  • Woohoo! They look so much different! Hopefully they still have the same squeaks and groans?

  • Oh, they look incredible!! I love the fabric and trim and what a lovely reading spot you have! It looks like the perfect home for your new pillow too!

  • Mrs. Cooper, your rockers turned out beautiful. Thank you for walking us through the proccess. Clarice

  •   I love the cozy pink rocker with the lampstand in the kitchen 😉

  • Well you know Dani, that’s because she’s such a lady of leisure, she needs to sit and rock as she stirs something for dinner

  • Hello everyone – The cozy pink rocker in the kitchen my daughters are, um, discussing, is visible in one of the pictures above.  It was there because as I mentioned, my daughter was blessing us by cleaning carpets.  Not only did she clean our bedroom carpet, she also cleaned the hall, her own room and my parlor (where the pink chair belongs). 

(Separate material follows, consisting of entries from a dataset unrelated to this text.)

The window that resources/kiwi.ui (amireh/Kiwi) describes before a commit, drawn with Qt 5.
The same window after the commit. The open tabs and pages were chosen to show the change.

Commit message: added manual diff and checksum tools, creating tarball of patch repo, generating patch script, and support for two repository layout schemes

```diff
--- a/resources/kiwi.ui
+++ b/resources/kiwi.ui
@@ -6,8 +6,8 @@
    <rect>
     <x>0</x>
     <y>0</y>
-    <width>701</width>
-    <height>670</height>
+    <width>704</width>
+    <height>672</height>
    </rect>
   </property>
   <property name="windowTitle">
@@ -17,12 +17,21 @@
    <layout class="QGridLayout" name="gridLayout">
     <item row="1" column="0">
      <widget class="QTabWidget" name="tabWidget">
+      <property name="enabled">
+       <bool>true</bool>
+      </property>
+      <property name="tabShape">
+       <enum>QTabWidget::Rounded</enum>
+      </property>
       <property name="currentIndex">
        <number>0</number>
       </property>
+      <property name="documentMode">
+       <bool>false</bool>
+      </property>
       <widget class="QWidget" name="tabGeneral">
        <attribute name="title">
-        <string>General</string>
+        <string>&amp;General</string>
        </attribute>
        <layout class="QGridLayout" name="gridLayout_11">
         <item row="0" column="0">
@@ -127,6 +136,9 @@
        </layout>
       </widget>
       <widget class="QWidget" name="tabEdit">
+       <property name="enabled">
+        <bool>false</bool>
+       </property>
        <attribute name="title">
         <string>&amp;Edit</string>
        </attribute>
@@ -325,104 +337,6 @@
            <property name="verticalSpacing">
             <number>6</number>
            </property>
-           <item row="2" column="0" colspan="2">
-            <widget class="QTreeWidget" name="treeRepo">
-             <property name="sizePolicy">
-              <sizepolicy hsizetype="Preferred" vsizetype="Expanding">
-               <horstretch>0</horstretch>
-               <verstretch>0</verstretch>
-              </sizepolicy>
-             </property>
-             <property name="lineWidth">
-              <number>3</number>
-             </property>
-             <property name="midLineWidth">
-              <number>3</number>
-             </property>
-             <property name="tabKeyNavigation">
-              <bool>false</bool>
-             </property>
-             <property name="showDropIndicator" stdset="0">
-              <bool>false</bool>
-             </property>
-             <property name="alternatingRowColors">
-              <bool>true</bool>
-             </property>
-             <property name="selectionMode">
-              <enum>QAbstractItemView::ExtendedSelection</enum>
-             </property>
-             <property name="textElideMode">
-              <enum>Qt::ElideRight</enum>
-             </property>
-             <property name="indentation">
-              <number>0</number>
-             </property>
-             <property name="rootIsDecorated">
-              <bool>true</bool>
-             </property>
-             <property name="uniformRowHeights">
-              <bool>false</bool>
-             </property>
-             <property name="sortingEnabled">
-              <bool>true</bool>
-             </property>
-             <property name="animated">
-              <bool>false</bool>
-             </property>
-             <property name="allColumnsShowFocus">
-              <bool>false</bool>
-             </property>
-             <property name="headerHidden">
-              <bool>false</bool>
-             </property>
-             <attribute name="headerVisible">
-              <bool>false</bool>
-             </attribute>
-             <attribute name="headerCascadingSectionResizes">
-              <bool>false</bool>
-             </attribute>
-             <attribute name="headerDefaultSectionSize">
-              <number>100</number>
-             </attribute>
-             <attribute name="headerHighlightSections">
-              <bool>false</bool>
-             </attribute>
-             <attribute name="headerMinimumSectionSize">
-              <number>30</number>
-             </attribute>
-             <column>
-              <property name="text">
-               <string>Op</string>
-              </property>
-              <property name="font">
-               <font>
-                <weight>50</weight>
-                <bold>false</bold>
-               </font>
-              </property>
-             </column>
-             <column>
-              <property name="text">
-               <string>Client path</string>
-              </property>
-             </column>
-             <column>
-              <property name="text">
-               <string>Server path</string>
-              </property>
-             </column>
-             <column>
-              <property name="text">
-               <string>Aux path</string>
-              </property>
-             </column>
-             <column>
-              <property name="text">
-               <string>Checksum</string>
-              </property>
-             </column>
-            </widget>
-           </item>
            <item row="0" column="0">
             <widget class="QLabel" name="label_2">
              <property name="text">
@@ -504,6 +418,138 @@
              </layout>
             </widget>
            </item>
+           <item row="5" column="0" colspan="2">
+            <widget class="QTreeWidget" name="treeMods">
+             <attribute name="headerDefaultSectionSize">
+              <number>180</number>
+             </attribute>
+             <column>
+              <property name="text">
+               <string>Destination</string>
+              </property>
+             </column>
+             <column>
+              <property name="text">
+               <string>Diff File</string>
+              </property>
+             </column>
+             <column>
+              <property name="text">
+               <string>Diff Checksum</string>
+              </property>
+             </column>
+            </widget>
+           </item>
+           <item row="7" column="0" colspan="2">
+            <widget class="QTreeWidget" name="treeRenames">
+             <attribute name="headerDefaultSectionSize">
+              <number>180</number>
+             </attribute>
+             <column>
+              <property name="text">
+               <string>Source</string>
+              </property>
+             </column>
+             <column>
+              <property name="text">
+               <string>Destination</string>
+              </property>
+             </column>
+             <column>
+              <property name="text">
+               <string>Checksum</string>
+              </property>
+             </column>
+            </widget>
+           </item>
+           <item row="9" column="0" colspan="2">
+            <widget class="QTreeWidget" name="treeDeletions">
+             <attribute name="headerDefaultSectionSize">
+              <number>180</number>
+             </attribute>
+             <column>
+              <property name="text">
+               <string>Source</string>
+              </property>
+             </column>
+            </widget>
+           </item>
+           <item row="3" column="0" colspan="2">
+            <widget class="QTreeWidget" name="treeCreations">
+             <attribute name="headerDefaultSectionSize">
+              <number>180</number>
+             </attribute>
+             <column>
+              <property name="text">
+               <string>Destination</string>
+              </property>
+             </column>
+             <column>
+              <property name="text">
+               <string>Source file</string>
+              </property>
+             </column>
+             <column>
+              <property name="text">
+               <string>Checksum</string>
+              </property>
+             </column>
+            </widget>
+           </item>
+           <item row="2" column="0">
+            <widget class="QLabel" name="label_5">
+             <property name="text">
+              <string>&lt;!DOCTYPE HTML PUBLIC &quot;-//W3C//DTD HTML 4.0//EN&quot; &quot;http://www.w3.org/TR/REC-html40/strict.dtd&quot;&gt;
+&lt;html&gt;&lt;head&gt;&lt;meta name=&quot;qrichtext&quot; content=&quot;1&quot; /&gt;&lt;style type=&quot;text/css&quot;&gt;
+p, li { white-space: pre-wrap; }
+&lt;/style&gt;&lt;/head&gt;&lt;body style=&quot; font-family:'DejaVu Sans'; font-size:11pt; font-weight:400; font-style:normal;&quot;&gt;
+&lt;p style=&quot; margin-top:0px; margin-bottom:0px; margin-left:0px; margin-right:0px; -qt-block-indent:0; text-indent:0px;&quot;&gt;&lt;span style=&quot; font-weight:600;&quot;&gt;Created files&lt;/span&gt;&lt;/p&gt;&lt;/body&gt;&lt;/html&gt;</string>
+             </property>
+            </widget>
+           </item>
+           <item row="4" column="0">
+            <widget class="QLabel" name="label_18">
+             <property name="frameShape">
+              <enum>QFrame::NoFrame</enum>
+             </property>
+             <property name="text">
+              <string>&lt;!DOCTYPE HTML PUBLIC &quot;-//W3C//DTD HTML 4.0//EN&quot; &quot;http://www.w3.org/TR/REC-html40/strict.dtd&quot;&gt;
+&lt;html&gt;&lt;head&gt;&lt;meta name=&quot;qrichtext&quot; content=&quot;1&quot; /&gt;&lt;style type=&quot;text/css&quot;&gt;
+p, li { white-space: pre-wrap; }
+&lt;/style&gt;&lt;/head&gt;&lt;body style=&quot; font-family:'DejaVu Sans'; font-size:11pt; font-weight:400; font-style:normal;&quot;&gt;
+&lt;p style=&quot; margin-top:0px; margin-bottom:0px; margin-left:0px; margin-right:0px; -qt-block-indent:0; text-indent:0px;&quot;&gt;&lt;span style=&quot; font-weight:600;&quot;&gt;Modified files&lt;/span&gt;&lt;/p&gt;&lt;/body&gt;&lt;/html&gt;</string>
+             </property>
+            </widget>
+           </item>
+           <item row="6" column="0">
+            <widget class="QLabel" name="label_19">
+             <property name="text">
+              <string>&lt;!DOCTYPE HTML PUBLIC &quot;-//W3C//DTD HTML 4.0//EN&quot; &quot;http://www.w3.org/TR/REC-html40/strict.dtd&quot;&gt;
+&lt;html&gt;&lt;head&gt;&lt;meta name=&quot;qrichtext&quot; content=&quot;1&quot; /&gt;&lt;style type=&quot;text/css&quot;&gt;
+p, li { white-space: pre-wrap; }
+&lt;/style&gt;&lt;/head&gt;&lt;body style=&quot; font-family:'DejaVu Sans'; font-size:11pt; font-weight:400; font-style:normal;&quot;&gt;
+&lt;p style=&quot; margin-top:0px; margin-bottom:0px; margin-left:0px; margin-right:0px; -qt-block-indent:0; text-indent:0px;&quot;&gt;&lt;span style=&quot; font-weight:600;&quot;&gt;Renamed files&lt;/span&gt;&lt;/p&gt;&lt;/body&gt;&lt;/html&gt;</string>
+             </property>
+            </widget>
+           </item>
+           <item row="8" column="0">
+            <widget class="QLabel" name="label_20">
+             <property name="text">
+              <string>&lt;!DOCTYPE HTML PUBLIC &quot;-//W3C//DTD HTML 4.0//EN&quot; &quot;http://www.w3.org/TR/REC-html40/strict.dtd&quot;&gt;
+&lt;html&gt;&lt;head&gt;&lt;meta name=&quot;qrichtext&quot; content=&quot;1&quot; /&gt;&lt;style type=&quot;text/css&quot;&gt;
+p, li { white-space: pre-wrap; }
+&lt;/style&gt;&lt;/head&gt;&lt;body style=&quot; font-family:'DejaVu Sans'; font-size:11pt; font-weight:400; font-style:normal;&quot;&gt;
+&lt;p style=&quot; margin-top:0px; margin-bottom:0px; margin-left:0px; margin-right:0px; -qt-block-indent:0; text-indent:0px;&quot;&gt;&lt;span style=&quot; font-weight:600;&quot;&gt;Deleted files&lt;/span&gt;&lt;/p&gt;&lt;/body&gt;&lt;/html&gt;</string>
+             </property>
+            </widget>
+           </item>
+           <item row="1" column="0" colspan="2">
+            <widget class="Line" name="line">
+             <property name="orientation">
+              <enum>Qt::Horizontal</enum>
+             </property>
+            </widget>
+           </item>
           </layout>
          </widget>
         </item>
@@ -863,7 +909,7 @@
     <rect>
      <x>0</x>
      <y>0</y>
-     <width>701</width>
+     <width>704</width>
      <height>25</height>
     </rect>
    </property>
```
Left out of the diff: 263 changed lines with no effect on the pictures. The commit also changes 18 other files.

    Yes, girls, I am indeed quite the lady of leisure.  In fact, I’m having Dad put wheels on that “cozy pink rocker” so that I can have my children push me from room to room as I execute all of my leisurely activities.  😆

  • 😆 While eating bon-bons I assume?

  • Bon bons?  Why, of course, my dear Corin.  And peeled grapes as well.  While being fanned with palm fronds by my sons.

  • Great job! I recovered some hand me down kitchen chairs once. It was quite a learning experience for me. I will be tackling a new set of chairs after the holidays.


  • What a wonderful job! Thank you for the step-by-step instructions, too. You’re new reading corner looks so inviting, and the great job you did on the pillow must be very rewarding!

  •   Yes, I often push mom around in said chair while she dusts the furniture.  Meanwhile Lukentato waves palm fronds to keep her cool, and Vilhelm carries a tray with fresh lemonade and bon bons.

     Hmmm… it seems there are no tongue in cheek smileys so a wink will have to do! :wink::fun::spinning:

  • I’ve always had a fondness for rocking chairs…I remember my own dear “Gram” in her kitchen sitting by the stove in her rocking chair…thanks for sharing your pictures of the lovely rockers!